One way royal canines were pampered was with their furniture. Dogs did not just sleep on the floor or on top of a cushy pillow, they slept in what the renown Dr. Samuel Johnson defined as a “little hut or house for dogs.” Typically these were a basket or some sort of container that allowed the dog to enter and exit from one or two sides. However, among the well-heeled aristocrats and the royals, it became common practice to provide them with furniture that was sometimes elaborate.
Part of the reason for elaborate pet furniture was these pieces were generally viewed by the rich as household furniture, which was also the reason why such pieces were often commissioned. Moreover, those who loved their pets, like the Queen or her friend, the Princesse de Lamballe, they could afford it and wanted their pet furniture to resemble their larger furniture counterparts. This meant a kennel might look like a miniature canopy bed or a tabouret stool.

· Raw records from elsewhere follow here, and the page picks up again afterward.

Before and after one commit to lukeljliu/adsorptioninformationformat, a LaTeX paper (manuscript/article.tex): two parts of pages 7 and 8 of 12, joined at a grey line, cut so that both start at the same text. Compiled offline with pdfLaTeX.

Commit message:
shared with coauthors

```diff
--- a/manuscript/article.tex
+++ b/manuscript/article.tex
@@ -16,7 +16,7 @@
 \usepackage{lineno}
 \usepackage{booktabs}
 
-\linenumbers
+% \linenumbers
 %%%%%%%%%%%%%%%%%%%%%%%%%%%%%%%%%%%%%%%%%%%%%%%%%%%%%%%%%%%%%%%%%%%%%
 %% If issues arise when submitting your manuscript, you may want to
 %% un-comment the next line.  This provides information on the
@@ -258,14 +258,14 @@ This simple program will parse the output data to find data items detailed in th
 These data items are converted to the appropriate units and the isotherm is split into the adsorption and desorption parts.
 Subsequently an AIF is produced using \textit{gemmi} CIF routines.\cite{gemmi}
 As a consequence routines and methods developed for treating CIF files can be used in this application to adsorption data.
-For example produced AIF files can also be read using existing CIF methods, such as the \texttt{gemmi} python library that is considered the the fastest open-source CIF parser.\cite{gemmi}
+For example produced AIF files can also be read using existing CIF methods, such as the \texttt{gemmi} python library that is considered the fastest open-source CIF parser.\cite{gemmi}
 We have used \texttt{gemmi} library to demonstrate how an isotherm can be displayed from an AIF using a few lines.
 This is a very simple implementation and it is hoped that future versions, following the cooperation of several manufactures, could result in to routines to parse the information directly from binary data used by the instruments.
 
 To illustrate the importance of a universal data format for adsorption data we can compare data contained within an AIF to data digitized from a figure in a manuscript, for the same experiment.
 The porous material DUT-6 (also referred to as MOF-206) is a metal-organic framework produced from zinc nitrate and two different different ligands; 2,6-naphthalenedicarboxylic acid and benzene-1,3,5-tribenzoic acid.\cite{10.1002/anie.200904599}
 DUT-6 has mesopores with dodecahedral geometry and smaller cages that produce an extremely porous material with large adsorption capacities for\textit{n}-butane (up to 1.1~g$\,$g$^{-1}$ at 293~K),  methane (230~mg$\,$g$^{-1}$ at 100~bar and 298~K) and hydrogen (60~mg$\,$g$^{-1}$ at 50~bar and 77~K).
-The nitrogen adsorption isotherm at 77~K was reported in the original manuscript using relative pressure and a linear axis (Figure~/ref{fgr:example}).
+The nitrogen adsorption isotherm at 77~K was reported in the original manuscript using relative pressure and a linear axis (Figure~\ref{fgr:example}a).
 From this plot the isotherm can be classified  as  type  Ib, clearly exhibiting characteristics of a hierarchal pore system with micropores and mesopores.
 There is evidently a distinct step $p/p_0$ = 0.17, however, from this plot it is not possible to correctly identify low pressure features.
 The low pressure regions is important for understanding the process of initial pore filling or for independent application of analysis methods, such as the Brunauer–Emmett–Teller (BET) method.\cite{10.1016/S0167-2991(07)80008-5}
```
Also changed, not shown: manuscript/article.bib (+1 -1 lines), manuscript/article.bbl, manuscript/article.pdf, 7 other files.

One elaborate commissioned piece was the niche de chien (dog kennel). It was created by Marie Antoinette’s talented chair maker, Claud I Sené. In this case, it was “constructed from gilded beech and pine … covered with luxurious velvet … [and] lined in a striped blue and beige silk.” Copper nailhead trim also added to the elaborate look as did the Neoclassical motifs, which were popular at the time and resulted in the carvings of “acanthus leaves and Greek keys.”

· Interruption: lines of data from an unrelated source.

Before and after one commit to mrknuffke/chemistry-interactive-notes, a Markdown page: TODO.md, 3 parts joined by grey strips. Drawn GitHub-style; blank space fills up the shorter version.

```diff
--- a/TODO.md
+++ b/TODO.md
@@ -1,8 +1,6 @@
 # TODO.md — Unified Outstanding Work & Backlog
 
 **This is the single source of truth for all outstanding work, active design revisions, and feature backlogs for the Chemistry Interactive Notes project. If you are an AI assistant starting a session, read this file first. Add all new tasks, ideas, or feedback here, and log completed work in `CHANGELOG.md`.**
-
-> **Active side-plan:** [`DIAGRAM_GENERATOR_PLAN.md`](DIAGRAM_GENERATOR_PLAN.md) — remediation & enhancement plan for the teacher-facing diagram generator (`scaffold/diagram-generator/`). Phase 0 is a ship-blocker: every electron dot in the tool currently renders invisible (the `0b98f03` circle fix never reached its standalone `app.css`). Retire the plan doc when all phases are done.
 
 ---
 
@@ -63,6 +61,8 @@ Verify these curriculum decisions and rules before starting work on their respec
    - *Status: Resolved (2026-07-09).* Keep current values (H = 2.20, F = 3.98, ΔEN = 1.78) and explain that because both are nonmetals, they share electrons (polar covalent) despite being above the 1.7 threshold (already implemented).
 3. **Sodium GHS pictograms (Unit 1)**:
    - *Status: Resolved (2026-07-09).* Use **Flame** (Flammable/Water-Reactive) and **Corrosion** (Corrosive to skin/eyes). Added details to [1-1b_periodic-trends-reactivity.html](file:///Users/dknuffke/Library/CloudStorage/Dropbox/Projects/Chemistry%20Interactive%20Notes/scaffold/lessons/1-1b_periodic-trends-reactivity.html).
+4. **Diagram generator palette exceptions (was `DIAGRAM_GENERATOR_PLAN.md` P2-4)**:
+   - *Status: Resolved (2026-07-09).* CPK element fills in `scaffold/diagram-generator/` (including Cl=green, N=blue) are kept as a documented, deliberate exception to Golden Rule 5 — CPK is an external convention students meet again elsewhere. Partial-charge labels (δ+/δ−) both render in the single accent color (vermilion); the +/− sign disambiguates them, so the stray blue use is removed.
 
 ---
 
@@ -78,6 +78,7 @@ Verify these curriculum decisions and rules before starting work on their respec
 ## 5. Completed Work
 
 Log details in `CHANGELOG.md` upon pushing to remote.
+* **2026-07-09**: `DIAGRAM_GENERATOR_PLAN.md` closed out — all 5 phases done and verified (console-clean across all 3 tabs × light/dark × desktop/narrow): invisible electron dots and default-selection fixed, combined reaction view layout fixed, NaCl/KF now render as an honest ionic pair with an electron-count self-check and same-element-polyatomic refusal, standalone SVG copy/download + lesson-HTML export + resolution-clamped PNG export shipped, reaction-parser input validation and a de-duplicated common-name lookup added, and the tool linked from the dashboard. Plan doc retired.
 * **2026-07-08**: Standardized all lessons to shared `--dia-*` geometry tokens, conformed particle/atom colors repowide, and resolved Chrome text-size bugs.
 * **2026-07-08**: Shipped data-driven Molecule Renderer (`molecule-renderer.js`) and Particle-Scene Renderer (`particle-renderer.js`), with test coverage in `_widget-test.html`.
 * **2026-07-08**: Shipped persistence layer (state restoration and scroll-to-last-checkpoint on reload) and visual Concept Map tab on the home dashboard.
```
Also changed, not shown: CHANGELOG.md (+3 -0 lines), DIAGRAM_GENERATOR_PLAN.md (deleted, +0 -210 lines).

Another commissioned piece from the 1700s, although not necessarily one used by Marie Antoinette, was similar to the niche de chien described above. It was constructed from gilt wood and offered for sale in 2008 by a fifth-generation Paris dealer, Kraemer & Cie, who recovered it in a plush blue velvet. For those thinking about buying it, today it has a royal price tag at $183,300.
Other gilt dog kennels from the 1700s were also sent to auction in 2010. This time it was a pair of Louis XV kennels known as niches en tabourets (dog bed footstools) and offered by Sotheby’s. Tabourets were popular as kennels for dogs because they were also functional for humans. People could sit on them or rest their legs as needed. Louis XV’s famous mistress, Madame de Pompadour, supposedly had several in her apartments at Château de Saint-Hubert in the 1760s. One of these tabourets Sotheby’s offered for sale was stamped circa 1765 with the name E. Nauroy.

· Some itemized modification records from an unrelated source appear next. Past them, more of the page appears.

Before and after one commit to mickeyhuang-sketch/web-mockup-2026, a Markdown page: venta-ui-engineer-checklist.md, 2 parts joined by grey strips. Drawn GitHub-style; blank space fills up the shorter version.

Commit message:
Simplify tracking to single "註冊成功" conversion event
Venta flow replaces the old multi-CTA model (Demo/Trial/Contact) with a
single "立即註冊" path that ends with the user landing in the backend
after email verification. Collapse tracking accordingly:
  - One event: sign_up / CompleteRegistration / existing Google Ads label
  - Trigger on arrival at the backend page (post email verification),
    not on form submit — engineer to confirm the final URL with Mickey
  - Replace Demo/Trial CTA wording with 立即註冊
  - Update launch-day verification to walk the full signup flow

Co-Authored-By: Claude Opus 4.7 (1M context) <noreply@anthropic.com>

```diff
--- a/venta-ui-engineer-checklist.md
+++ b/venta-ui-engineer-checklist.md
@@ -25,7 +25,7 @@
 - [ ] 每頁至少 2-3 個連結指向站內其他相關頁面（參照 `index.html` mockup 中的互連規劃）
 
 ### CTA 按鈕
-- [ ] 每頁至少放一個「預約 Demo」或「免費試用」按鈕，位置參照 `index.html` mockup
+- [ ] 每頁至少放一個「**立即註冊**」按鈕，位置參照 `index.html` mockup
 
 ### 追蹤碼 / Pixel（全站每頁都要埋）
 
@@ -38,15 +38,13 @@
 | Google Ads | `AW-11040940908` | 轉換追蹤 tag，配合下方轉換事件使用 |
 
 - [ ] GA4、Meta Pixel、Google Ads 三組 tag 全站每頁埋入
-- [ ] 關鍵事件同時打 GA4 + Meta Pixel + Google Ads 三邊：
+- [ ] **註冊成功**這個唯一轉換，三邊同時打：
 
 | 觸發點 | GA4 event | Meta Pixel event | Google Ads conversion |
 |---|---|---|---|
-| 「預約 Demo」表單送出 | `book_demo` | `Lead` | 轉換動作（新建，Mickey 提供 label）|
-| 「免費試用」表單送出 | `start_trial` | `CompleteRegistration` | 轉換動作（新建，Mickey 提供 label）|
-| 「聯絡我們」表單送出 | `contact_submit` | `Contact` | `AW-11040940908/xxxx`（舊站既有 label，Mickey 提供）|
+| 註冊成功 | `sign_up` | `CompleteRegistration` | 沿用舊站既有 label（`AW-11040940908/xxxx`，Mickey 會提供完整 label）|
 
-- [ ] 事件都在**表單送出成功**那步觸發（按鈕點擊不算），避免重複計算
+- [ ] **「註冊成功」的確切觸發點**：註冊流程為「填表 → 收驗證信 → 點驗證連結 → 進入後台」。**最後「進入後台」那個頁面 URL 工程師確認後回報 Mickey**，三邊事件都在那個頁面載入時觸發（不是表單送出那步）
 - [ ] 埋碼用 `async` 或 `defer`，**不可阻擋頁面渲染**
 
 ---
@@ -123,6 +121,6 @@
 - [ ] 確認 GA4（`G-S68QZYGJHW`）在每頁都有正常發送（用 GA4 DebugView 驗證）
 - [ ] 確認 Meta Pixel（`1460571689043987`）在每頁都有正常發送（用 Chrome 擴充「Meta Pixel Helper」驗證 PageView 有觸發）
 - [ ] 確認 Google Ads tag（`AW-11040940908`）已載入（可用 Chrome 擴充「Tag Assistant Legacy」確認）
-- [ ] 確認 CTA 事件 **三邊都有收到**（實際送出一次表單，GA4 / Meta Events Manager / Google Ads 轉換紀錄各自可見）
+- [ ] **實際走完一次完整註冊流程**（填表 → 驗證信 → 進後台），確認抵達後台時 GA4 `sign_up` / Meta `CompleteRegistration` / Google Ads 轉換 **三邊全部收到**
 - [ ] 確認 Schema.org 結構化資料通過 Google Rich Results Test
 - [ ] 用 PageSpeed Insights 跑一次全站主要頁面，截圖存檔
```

Just because dog kennels were elaborate, it did not mean that they were just for show. They were functional and utilitarian for dogs (and fashionable pet marmosets). Dog kennels were elevated off the floor, had interiors lined, and sometimes had detachable tops. The kennels provided pets with a place to relax and sleep, and they helped pets stay warm on cold days. Moreover, French aristocrats liked these miniature pieces because they added whimsy to their interiors and humor to their lives.
Although few of these pieces remain, those that do help to tell the story of the lives of pampered pets in the 1700s. The dogs that used these kennels also served as more than companions to their fashionable and high-class or royal owners. Dogs were thought of as necessary accessories whose constant fidelity made everyone who owned or came in contact with them feel loved.
-  Johnson, Samuel, A Dictionary of the English Language, 1827, p. 15.
-  “Dog Kennel,” in The Collection Online at Met Museum
-  Ibid.